I was somewhat dismayed in recent years to hear the story of a young woman who attended an elite girls’ school in the same city I grew up in some thirty years later. She was intelligent and driven in all fields of life, including a passion for sport. Over her high school years she gathered a close group of friends with similar interests and abilities who vied for honours in the sporting and academic fields. This appeared healthy until they came to their graduating year and, over a relatively short period of time, the relationships started to break down. This demise paralleled the increase in the stakes of achievement both in the classroom and on the sporting field. Perhaps, the final expression was seen in the senior year athletics carnival.
The young woman Jess (not her real name), was an outstanding athlete and expected to win the ‘champion girl’ award. Her friend Ruth (also not her real name) was house captain and responsible for allocating competitors to the events. When the last events on the card were approaching, Ruth told Jess that she could not compete as the school had set event restrictions per competitor, which Jess duly accepted. Jess did not win champion girl because every other competitor participated in more events than she had. There were no event restrictions; Ruth had simply spiked her opportunity.

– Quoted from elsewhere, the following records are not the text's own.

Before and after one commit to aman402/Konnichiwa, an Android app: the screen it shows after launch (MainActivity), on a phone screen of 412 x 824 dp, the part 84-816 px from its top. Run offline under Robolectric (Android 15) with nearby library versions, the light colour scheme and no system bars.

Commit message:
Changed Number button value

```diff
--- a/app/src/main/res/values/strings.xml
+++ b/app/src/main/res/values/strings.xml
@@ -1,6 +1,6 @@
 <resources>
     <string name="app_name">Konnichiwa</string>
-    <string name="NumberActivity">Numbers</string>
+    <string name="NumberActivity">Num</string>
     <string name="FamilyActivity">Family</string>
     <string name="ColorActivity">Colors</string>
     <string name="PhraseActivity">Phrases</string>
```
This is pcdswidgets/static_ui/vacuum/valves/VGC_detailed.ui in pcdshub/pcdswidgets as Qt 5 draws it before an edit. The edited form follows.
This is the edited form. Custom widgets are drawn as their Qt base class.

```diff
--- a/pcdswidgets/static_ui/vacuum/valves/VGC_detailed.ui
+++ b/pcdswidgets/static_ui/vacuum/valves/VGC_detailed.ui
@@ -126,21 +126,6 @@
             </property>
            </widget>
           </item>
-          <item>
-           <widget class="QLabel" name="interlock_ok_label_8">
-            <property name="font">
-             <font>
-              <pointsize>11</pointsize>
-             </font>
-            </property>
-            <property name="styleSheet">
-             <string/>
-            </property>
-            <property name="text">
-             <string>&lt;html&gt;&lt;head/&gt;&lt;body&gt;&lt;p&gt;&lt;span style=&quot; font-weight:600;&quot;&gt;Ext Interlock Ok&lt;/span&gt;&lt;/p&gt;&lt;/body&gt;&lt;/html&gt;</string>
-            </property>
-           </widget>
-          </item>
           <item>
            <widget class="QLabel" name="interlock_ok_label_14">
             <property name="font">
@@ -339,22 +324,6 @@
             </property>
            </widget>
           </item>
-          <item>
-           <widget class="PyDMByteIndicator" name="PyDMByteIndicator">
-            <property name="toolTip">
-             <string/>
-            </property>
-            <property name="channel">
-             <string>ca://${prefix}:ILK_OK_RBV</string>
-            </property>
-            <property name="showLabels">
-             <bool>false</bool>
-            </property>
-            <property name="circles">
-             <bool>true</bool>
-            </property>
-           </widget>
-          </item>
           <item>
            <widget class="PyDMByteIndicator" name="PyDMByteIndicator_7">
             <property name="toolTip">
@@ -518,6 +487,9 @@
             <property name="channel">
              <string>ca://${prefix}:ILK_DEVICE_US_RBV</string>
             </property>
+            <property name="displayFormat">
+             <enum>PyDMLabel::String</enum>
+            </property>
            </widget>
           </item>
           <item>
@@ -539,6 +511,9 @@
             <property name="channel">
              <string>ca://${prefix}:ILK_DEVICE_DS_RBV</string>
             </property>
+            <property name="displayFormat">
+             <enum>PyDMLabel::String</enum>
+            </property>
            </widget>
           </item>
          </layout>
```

I find this story alarming, not because of the missed opportunity for Jess (everyone has disappointments and this may later in life qualify as barely memorable) but because of what the incident reveals about Ruth. Ruth did not understand two things; that competition brings out YOUR best rather than measures you against others and that celebrating the achievements of others, particularly friends, is an opportunity of great honour.